> Task to carry out
Your task is to retype every entry exactly while omitting the pictures.

# # # # # # #

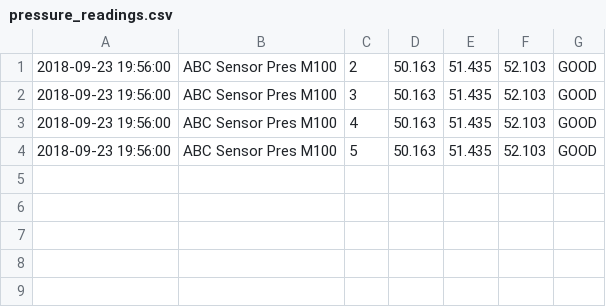
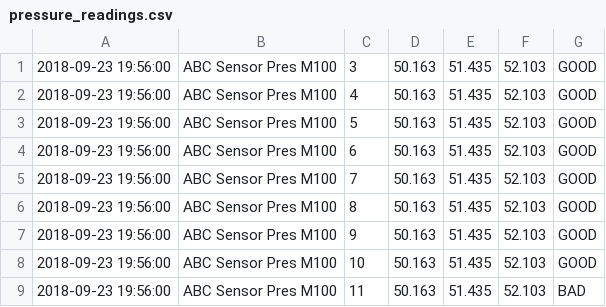
Before and after one commit to MaksymChumak/acit-2515, a CSV file: data/pressure_readings.csv, drawn as a sheet; removed rows and columns are numbered as before the commit, all else as after; the diff names each change by its address in the sheet, - before the commit and + after, or states it on an @@ line.

```diff
--- a/data/pressure_readings.csv
+++ b/data/pressure_readings.csv
-row 1: 2018-09-23 19:56:00 | ABC Sensor Pres M100 | 2 | 50.163 | 51.435 | 52.103 | GOOD
+row 4: 2018-09-23 19:56:00 | ABC Sensor Pres M100 | 6 | 50.163 | 51.435 | 52.103 | GOOD
+row 5: 2018-09-23 19:56:00 | ABC Sensor Pres M100 | 7 | 50.163 | 51.435 | 52.103 | GOOD
+row 6: 2018-09-23 19:56:00 | ABC Sensor Pres M100 | 8 | 50.163 | 51.435 | 52.103 | GOOD
+row 7: 2018-09-23 19:56:00 | ABC Sensor Pres M100 | 9 | 50.163 | 51.435 | 52.103 | GOOD
+row 8: 2018-09-23 19:56:00 | ABC Sensor Pres M100 | 10 | 50.163 | 51.435 | 52.103 | GOOD
+row 9: 2018-09-23 19:56:00 | ABC Sensor Pres M100 | 11 | 50.163 | 51.435 | 52.103 | BAD
```
Also changed, not shown: 2 other files.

# # # # # # #

> Exercise answer
Before and after one commit to MaksymChumak/acit-2515, a CSV file: data/pressure_readings.csv, drawn as a sheet; removed rows and columns are numbered as before the commit, all else as after; the diff names each change by its address in the sheet, - before the commit and + after, or states it on an @@ line.

```diff
--- a/data/pressure_readings.csv
+++ b/data/pressure_readings.csv
-row 1: 2018-09-23 19:56:00 | ABC Sensor Pres M100 | 2 | 50.163 | 51.435 | 52.103 | GOOD
+row 4: 2018-09-23 19:56:00 | ABC Sensor Pres M100 | 6 | 50.163 | 51.435 | 52.103 | GOOD
+row 5: 2018-09-23 19:56:00 | ABC Sensor Pres M100 | 7 | 50.163 | 51.435 | 52.103 | GOOD
+row 6: 2018-09-23 19:56:00 | ABC Sensor Pres M100 | 8 | 50.163 | 51.435 | 52.103 | GOOD
+row 7: 2018-09-23 19:56:00 | ABC Sensor Pres M100 | 9 | 50.163 | 51.435 | 52.103 | GOOD
+row 8: 2018-09-23 19:56:00 | ABC Sensor Pres M100 | 10 | 50.163 | 51.435 | 52.103 | GOOD
+row 9: 2018-09-23 19:56:00 | ABC Sensor Pres M100 | 11 | 50.163 | 51.435 | 52.103 | BAD
```
Also changed, not shown: 2 other files.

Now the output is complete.